They continued after that, demanding a far more sweeping overhaul of a rigid political system in place since independence from France in 1962, but ground to a halt as the coronavirus pandemic struck.
Mr Tebboune, in power since December 2019, has sought ostensibly to reach out to the Hirak movement, even as the regime has tightened the screws.
Online restrictions are nothing new for Algeria's 22 million internet users.
The site TSA, or All About Algeria, has been repeatedly blocked since 2017, and over the past year the state has censored sites including Radio M, Maghreb Emergent, Interlignes and Casbah Tribune.
The new online media decree would make state control far more systematic, including by requiring all online media to obtain a licence to operate.
Two new regulatory authorities are to be set up, one in charge of the electronic press, the other for online audiovisual services.
All sites, many of which are now hosted from abroad, must in future be "exclusively domiciled" in Algeria, with ".dz" domain names.
The decree also stipulates that online media directors must notify the authorities of any "illegal content" published on their platforms.
Aymen Zaghdoudi, a legal adviser with free speech group Article 19, said the new rules seek to strengthen "the control of political power over freedom of expression online".
Forcing sites to be based in Algeria "could lead to the violation of certain principles such as the secrecy of sources", he said.
And forcing sites to report what authorities deem to be illegal content, he said, would "turn journalists into police auxiliaries".
The other pressure building on online media is commercial.
State restrictions can be circumvented with VPN technology, but they do affect audience size – and therefore crucial private advertising revenue.
Further pressure could come through the allocation of public sector advertising, controlled by the National Agency for Publishing and Advertising.
The agency, which has so far worked with print and broadcast media, is setting up a digital control room for online media operations.
Journalist Djaafer has no doubt all the changes have one aim – to "outlaw those who want to remain independent".
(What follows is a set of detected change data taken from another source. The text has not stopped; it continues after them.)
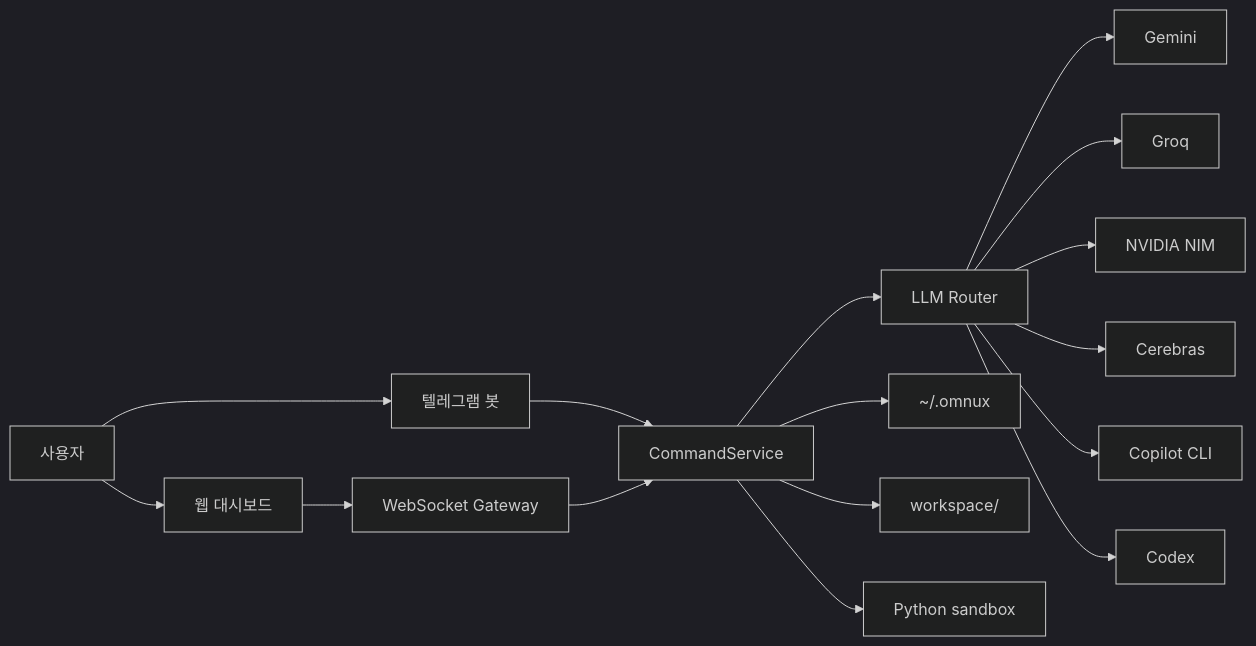
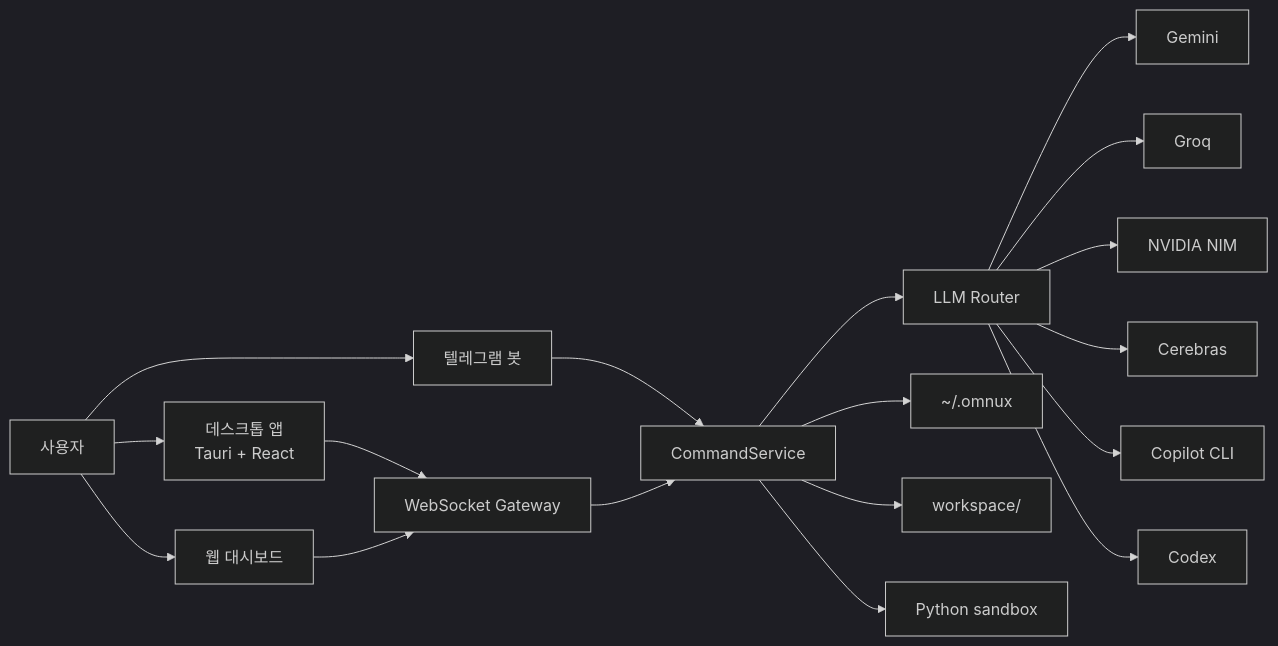
Before and after one commit to habinsong/omnux: the diagram in docs/아키텍처_흐름.md, drawn with Mermaid (dark theme). The commit also changed other lines of this file and 83 other files, not shown here.

````diff
--- a/docs/아키텍처_흐름.md
+++ b/docs/아키텍처_흐름.md
@@ -9,18 +9,20 @@
 ```mermaid
 flowchart LR
-  User[사용자] --> Dashboard[웹 대시보드]
+  User[사용자] --> Desktop[데스크톱 앱<br/>Tauri + React]
+  User --> Dashboard[웹 대시보드]
   User --> Telegram[텔레그램 봇]
-  Dashboard --> WS[WebSocket Gateway]
+  Desktop --> WS[WebSocket Gateway]
+  Dashboard --> WS
   Telegram --> Command[CommandService]
   WS --> Command
   Command --> Router[LLM Router]
   Router --> Gemini[Gemini]
   Router --> Groq[Groq]
   Router --> Nvidia[NVIDIA NIM]
   Router --> Cerebras[Cerebras]
   Router --> Copilot[Copilot CLI]
   Router --> Codex[Codex]
   Command --> State[~/.omnux]
   Command --> Workspace[workspace/]
   Command --> Sandbox[Python sandbox]
 ```
````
Baala said that "we do not intend to comply with the decree because it is illegal. Even if we wanted to do it, we don't see how. The situation is grotesque."